The road to show business success is long and daunting – as exemplified by HADESTOWN, Anais Mitchell’s exciting, energetic, and inventive musical. The original version of the show first surfaced in Vermont in 2006 and then went dormant until Mitchell – who wrote the book, music, and lyrics – turned the musical into a concept album in 2010. When Mitchell met director Rachel Chavkin in 2012, they began to re-work the show with additional songs and dialog; and in 2016, HADESTOWN was presented off-Broadway. Again following some tweaks, HADESTOWN premiered on Broadway in 2019, where it won eight Tony awards, including best musical and best original score. In 2020, the HADESTOWN album won a Grammy for the best musical theatre album. But then the pandemic intervened, and HADESTOWN found itself in the cold for another two years. Now, in 2022, the Ahmanson Theatre proudly presents HADESTOWN to its eagerly anticipating audiences.
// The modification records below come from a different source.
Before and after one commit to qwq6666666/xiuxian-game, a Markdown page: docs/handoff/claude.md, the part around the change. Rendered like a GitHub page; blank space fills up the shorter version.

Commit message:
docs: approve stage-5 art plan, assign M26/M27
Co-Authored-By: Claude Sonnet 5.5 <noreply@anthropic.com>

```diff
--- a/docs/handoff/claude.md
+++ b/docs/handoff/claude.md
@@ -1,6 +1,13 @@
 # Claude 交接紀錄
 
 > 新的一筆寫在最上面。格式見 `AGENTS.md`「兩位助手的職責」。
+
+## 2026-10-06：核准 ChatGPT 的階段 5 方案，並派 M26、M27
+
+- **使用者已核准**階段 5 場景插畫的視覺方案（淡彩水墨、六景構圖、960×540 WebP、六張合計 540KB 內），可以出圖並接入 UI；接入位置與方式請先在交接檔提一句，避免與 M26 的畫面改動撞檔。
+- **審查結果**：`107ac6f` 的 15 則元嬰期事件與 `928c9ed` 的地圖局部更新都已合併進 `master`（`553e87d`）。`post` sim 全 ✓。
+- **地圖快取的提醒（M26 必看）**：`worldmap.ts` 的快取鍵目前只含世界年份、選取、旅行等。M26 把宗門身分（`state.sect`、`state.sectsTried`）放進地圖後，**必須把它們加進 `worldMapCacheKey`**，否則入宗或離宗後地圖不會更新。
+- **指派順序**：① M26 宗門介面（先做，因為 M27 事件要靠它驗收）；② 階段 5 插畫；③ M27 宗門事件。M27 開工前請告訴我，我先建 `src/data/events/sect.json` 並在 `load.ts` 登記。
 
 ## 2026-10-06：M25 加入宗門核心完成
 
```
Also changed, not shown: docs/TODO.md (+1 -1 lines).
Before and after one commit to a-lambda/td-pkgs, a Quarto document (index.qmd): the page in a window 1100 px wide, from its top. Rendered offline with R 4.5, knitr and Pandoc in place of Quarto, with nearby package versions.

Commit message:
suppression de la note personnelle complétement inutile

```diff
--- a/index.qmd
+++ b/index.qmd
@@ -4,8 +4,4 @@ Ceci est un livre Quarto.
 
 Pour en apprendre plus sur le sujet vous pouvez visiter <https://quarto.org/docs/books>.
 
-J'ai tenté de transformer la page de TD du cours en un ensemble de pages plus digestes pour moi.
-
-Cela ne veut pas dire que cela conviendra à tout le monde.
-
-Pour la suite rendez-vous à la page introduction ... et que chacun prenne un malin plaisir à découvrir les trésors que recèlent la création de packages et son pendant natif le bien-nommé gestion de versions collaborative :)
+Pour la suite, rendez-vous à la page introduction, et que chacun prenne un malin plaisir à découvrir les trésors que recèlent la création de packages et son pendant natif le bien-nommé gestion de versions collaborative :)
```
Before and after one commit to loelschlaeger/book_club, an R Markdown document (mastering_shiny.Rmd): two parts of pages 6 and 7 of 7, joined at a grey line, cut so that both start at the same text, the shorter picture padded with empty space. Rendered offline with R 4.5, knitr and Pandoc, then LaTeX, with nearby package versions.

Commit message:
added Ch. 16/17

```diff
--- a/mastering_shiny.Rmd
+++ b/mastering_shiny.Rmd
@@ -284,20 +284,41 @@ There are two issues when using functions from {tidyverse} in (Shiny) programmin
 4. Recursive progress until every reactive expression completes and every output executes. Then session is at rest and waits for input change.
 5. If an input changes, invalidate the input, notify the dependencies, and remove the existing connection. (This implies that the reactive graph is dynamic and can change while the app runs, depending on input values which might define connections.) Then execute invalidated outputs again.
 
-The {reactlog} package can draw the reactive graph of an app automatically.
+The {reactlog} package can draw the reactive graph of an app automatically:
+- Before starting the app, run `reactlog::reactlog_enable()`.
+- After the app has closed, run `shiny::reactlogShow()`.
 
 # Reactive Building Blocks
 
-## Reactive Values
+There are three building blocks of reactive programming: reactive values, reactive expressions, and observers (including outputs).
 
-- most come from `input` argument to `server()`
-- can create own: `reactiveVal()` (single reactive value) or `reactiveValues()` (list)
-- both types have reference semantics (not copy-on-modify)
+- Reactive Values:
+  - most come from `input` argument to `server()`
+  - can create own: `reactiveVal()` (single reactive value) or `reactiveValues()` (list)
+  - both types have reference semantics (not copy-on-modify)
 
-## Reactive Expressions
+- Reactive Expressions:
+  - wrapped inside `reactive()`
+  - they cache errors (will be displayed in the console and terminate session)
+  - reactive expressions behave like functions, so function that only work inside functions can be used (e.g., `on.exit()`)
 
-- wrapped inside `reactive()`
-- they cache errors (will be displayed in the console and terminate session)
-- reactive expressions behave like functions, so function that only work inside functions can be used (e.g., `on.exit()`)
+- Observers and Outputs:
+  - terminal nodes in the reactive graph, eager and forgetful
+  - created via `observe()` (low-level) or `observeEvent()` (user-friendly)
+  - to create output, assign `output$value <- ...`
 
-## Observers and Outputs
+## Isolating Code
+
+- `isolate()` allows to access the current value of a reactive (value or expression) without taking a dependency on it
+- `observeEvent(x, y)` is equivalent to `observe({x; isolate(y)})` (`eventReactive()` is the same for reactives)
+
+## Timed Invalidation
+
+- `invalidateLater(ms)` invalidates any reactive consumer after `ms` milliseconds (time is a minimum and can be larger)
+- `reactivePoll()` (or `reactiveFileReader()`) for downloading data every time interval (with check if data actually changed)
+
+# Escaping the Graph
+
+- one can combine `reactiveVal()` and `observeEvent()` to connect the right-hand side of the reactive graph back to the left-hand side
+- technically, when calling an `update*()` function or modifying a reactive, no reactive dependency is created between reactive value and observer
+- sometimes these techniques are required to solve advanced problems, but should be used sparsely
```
HADESTOWN is a clever, often bouncy reworking of the Orpheus and Eurydice Greek myth – but set in today’s world in a rousing music lovers’ nightclub that looks suspiciously as if it’s straight out of New Orleans. To add to the mythic fun, Hermes (Levi Kreis) has an innocent but magical ward named Orpheus (Nicholas Barasch), who can literally charm the birds from the trees. The instant that Orpheus sets eyes on Eurydice (Morgan Siobhan Green), he’s a goner. He proposes to her within minutes – much to this far more worldly beauty’s confusion. Soon, she finds herself on hard times, what with the frigid and forbidding winter and a very late spring. Enter Persephone (Kimberly Marable), who carries spring in on her sexy shoulders for six months every year, much to the chagrin of her husband Hades (Kevyn Morrow), who’s king of the underworld but must spend six months of every year lonely and longing as his lover cavorts among the flower bushes and dancehalls (and tips quite a few glasses as handsome men surround her).
To hear Hermes tell it (especially since he’s the narrator of the tale), Eurydice gives up fighting the elements and okays a contract with Hades to labor in his (very warm) underground factory. Unfortunately, Hades’ employees aren’t unionized; and there is no exit clause in the binding agreement she signed. When Orpheus hears about the crisis, he hops to it with plans to take a trip on the River Styx to her underground home – and rescue poor Eurydice. While he’s at it, he throws in a few marriage counseling tunes to heal the broken relationship between Persephone and Hades. Finally, everything is set for Eurydice’s journey back to the surface with her beloved Orpheus – but Hades has voiced one condition which Orpheus must follow in order to bring Eurydice back home. All aficionados of myths will be well aware of the tricky trickster’s pronouncement and what follows. For everyone else, you’ll need to see the show. Unless, of course, you are friends with the three Fates (Belen Moyano, Bex Odorisio, Shea Renne), who are in on every happening in town.
HADESTOWN is a delightful musical filled with lush, toe tapping music from its very own seven-piece onstage orchestra conducted by music director Nathan Koci. Kudos to director Rachel Chavkin, who shared in the development of the show with Anais Mitchell, as she keeps up the pace in this creative opus. With music supervisor and vocal arranger Liam Robinson and choreographer David Neumann, the musical numbers effortlessly flow without pause. Scenic designer Rachel Hauck has outdone herself in this glorious set – with stunning lighting by Bradley King and resounding sound by Kevin Steinberg and Jessica Paz. Michael Krass’ costumes and Jennifer Mullins’ hair design add to the festivity of the production. Last but by far not least, HADESTOWN has the near perfect cast who sing like birds (from twitters to sultry moans) and dance up a storm. Hades is perfectly cast as the booming bass of the crew. You can’t miss with HADESTOWN. This is a must-see production which was well worth the wait.
HADESTOWN runs through May 29, 2022, with performances at 8 p.m. on Tuesdays through Fridays, at 2 p.m. and 8 p.m. on Saturdays, and at 1 p.m. and 6:30 p.m. on Sundays. The Ahmanson Theatre is located in the Music Center, 135 N. Grand Avenue, Los Angeles, CA 90012. Tickets range from $35 to $199. For information and reservations, call 213-972-4400 or go online.